Bonding, Innate Trust & Mutual Respect
Joseph Chilton Pearce

We look at the child through this pattern and rarely see the child for who they really are. Sensing this child responds to the implicit false image as rejection, not being seen for whom they are but what others project they should be. The adult routinely using shame to modify the child’s behavior. Whereas, shame is the great crippling force of all life. Aren’t’ you ashamed of yourself? The parent is expressing rejection which is psychological atonement

I remember the mother of my first family said to me that the one behavior in our child that would drive me up a wall quicker than anything else would be if I saw one of my own weaknesses displayed by the child.  We find that we really are rigging up in our mind’s eye an ideal child behavior pattern.  We do this almost unconsciously.  And we limit our child through that behavioral pattern to see if they’re matching it.  And so we are never looking to see who the child is as themselves but who they are as a fulfillment of our own idea of what the child should be.  And the child again, picks this up as in effect a film of rejection.  We are rejecting who they really are and are demanding from them behavior according to the parent’s notions of who they should be.  And this isn’t just with the toddler, it’s strongly with the toddler period but then throughout childhood and when it comes to the teenager of course it grows quite, quite acute and critical.

You find this in a number of developmental psychologists looking into the shame factor, the acceptance of shame as a critical need for socializing the child.  There were editorials in our newspapers a few years back about the nation’s critical lack of shame and how what we need is a good dose of shame.  

I can tell you that shame is a great crippling force of our life.  I’ve received a lot of books from various people about the world on being crippled by shame, healing our shame, hiding our shame within us, all these various topics.  Shame is the principle tool by which parent’s enculturate or socialize their child.  Aren’t you ashamed of yourself is a real powerful, powerful thing to a child, because it’s always coupled with some action they have made and a look of rejection on the part of the parent.  The parent is expressing the rejection from them which is the same as abandonment of the little child.  If you behave like this we’d be ashamed of you and abandon you is the signal the child picks up.  You will not be loved.  You will not be nurtured.  

So shame and negativity in general, no don’t, you’re a bad child if you do this, you’re a good child if you do that and so on, all of these judgments leveled against the child simply allow shame and burning into the child a sense of guilt concerning their own actions.  

This does several things to the child, for one thing, instead of an exuberant automatic spontaneous response of acceptance of their world, from that point on they’ll never make a spontaneous response to their world, they’ll react from a negative cautious standpoint.
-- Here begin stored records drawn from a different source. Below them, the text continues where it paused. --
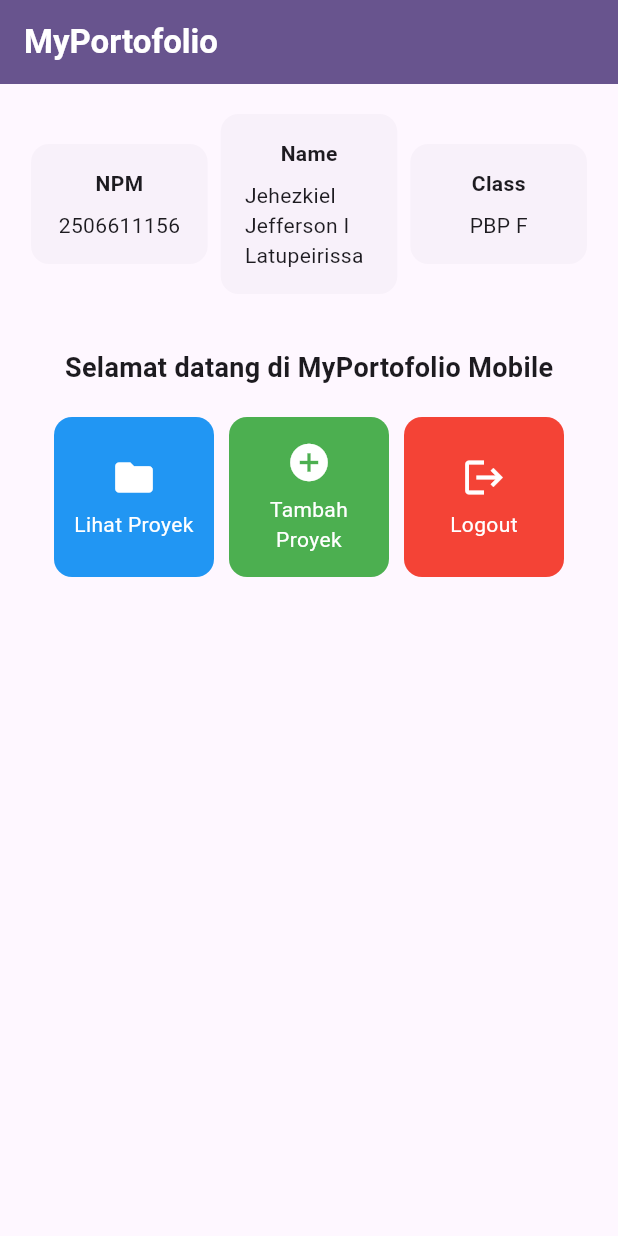
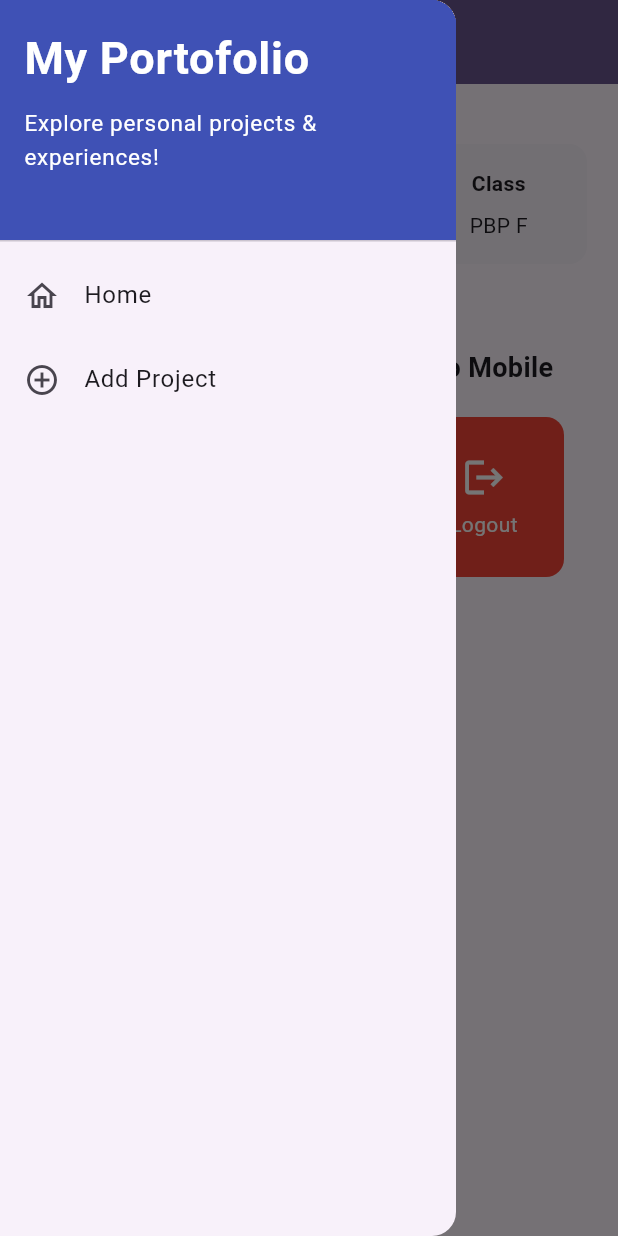
Before and after one commit to elcodebase/myportofolio_mobile, a Flutter app: the screen it shows after launch, with the side drawer open (before the commit the screen has no drawer), on a phone screen of 412 x 824 dp. Run offline on Flutter 3.47's test engine with Material 3 defaults, Android fonts, the phone set to English and light mode, and no system bars.

Commit message:
feat: menyelesaikan tutorial 9

```diff
--- a/lib/menu.dart
+++ b/lib/menu.dart
@@ -1,5 +1,7 @@
 import 'package:flutter/material.dart';
-// TODO(Tutorial 9): import 'package:myportofolio_mobile/widgets/left_drawer.dart';
+import 'package:myportofolio_mobile/widgets/left_drawer.dart';
+import 'package:myportofolio_mobile/widgets/project_cart.dart';
+import 'package:myportofolio_mobile/project_form.dart';
 
 class MyHomePage extends StatelessWidget {
   MyHomePage({super.key});
@@ -33,7 +35,7 @@ class MyHomePage extends StatelessWidget {
         ),
         backgroundColor: Theme.of(context).colorScheme.primary,
       ),
-      // TODO(Tutorial 9): drawer: const LeftDrawer(),
+      drawer: const LeftDrawer(),
 
       body: Padding(
         padding: const EdgeInsets.all(16.0),
@@ -118,43 +120,3 @@ class ItemHomepage {
 
   ItemHomepage(this.name, this.icon, this.color);
 }
-
-class ItemCard extends StatelessWidget {
-  final ItemHomepage item;
-  const ItemCard(this.item, {super.key});
-  @override
-  Widget build(BuildContext context) {
-    return Material(
-      color: item.color,
-      borderRadius: BorderRadius.circular(12),
-      child: InkWell(
-        onTap: () {
-          ScaffoldMessenger.of(context)
-            ..hideCurrentSnackBar()
-            ..showSnackBar(
-              SnackBar(
-                content: Text("Kamu telah menekan tombol ${item.name}!"),
-              ),
-            );
-        },
-        child: Container(
-          padding: const EdgeInsets.all(8),
-          child: Center(
-            child: Column(
-              mainAxisAlignment: MainAxisAlignment.center,
-              children: [
-                Icon(item.icon, color: Colors.white, size: 30.0),
-                const Padding(padding: EdgeInsets.all(3)),
-                Text(
-                  item.name,
-                  textAlign: TextAlign.center,
-                  style: const TextStyle(color: Colors.white),
-                ),
-              ],
-            ),
-          ),
-        ),
-      ),
-    );
-  }
-}
--- a/lib/widgets/left_drawer.dart
+++ b/lib/widgets/left_drawer.dart
@@ -1,54 +1,53 @@
-// TODO(Tutorial 9): dikomentari sementara, aktifkan kembali saat melanjutkan Tutorial 9.
-// import 'package:flutter/material.dart';
-// import 'package:myportofolio_mobile/menu.dart';
-//
-// class LeftDrawer extends StatelessWidget {
-//   const LeftDrawer({super.key});
-//
-//   @override
-//   Widget build(BuildContext context) {
-//     return Drawer(
-//       child: ListView(
-//         children: [
-//           const DrawerHeader(
-//             decoration: BoxDecoration(color: Colors.indigo),
-//             child: Column(
-//               crossAxisAlignment: CrossAxisAlignment.start,
-//               children: [
-//                 Text(
-//                   'My Portofolio',
-//                   style: TextStyle(
-//                     fontSize: 30,
-//                     fontWeight: FontWeight.bold,
-//                     color: Colors.white,
-//                   ),
-//                 ),
-//                 SizedBox(height: 10),
-//                 Text(
-//                   'Explore personal projects & experiences!',
-//                   style: TextStyle(fontSize: 15, color: Colors.white),
-//                 ),
-//               ],
-//             ),
-//           ),
-//           ListTile(
-//             leading: const Icon(Icons.home_outlined),
-//             title: const Text('Home'),
-//             onTap: () {
-//               Navigator.pushReplacement(
-//                 context,
-//                 MaterialPageRoute(builder: (context) => MyHomePage()),
-//               );
-//             },
-//           ),
-//           ListTile(
-//             leading: const Icon(Icons.add_circle_outline),
-//             title: const Text('Add Project'),
-//
-//             onTap: () {},
-//           ),
-//         ],
-//       ),
-//     );
-//   }
-// }
+import 'package:flutter/material.dart';
+import 'package:myportofolio_mobile/menu.dart';
+
+class LeftDrawer extends StatelessWidget {
+  const LeftDrawer({super.key});
+
+  @override
+  Widget build(BuildContext context) {
+    return Drawer(
+      child: ListView(
+        children: [
+          const DrawerHeader(
+            decoration: BoxDecoration(color: Colors.indigo),
+            child: Column(
+              crossAxisAlignment: CrossAxisAlignment.start,
+              children: [
+                Text(
+                  'My Portofolio',
+                  style: TextStyle(
+                    fontSize: 30,
+                    fontWeight: FontWeight.bold,
+                    color: Colors.white,
+                  ),
+                ),
+                SizedBox(height: 10),
+                Text(
+                  'Explore personal projects & experiences!',
+                  style: TextStyle(fontSize: 15, color: Colors.white),
+                ),
+              ],
+            ),
+          ),
+          ListTile(
+            leading: const Icon(Icons.home_outlined),
+            title: const Text('Home'),
+            onTap: () {
+              Navigator.pushReplacement(
+                context,
+                MaterialPageRoute(builder: (context) => MyHomePage()),
+              );
+            },
+          ),
+          ListTile(
+            leading: const Icon(Icons.add_circle_outline),
+            title: const Text('Add Project'),
+
+            onTap: () {},
+          ),
+        ],
+      ),
+    );
+  }
+}
--- /dev/null
+++ b/lib/widgets/project_cart.dart
@@ -0,0 +1,50 @@
+import 'package:flutter/material.dart';
+import 'package:myportofolio_mobile/menu.dart';
+import 'package:myportofolio_mobile/project_form.dart';
+
+class ItemCard extends StatelessWidget {
+  final ItemHomepage item;
+  const ItemCard(this.item, {super.key});
+  @override
+  Widget build(BuildContext context) {
+    return Material(
+      color: item.color,
+      borderRadius: BorderRadius.circular(12),
+      child: InkWell(
+        onTap: () {
+          ScaffoldMessenger.of(context)
+            ..hideCurrentSnackBar()
+            ..showSnackBar(
+              SnackBar(
+                content: Text("Kamu telah menekan tombol ${item.name}!"),
+              ),
+            );
+
+          if (item.name == "Tambah Proyek") {
+            Navigator.push(
+              context,
+              MaterialPageRoute<void>(builder: (context) => ProjectFormPage()),
+            );
+          }
+        },
+        child: Container(
+          padding: const EdgeInsets.all(8),
+          child: Center(
+            child: Column(
+              mainAxisAlignment: MainAxisAlignment.center,
+              children: [
+                Icon(item.icon, color: Colors.white, size: 30.0),
+                const Padding(padding: EdgeInsets.all(3)),
+                Text(
+                  item.name,
+                  textAlign: TextAlign.center,
+                  style: const TextStyle(color: Colors.white),
+                ),
+              ],
+            ),
+          ),
+        ),
+      ),
+    );
+  }
+}
```
Also changed, not shown: lib/project_form.dart (+207 -158 lines).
Do I respond to this or will it cause me shame and guilt?  So we find instead of an open interaction with their society and their world they have a cautious, timid, defensive response to that world.  They’ve have, in effect, retreated to their defensive networks of the brain and are trying to defend themselves against the world that is liable to reject them and doesn’t really accept them until they prove their worth according to that society’s standards or sets of expectancy of them.  

We hear, ‘you must win your place.  You must win your wings and win for yourself a place under the sun,’ etc.  The child gets that right from the very beginning which means in effect, they themselves intrinsically are worthless.  They must win their worth in the eyes of their culture and their parents by modifying their behavior along very restricted lines.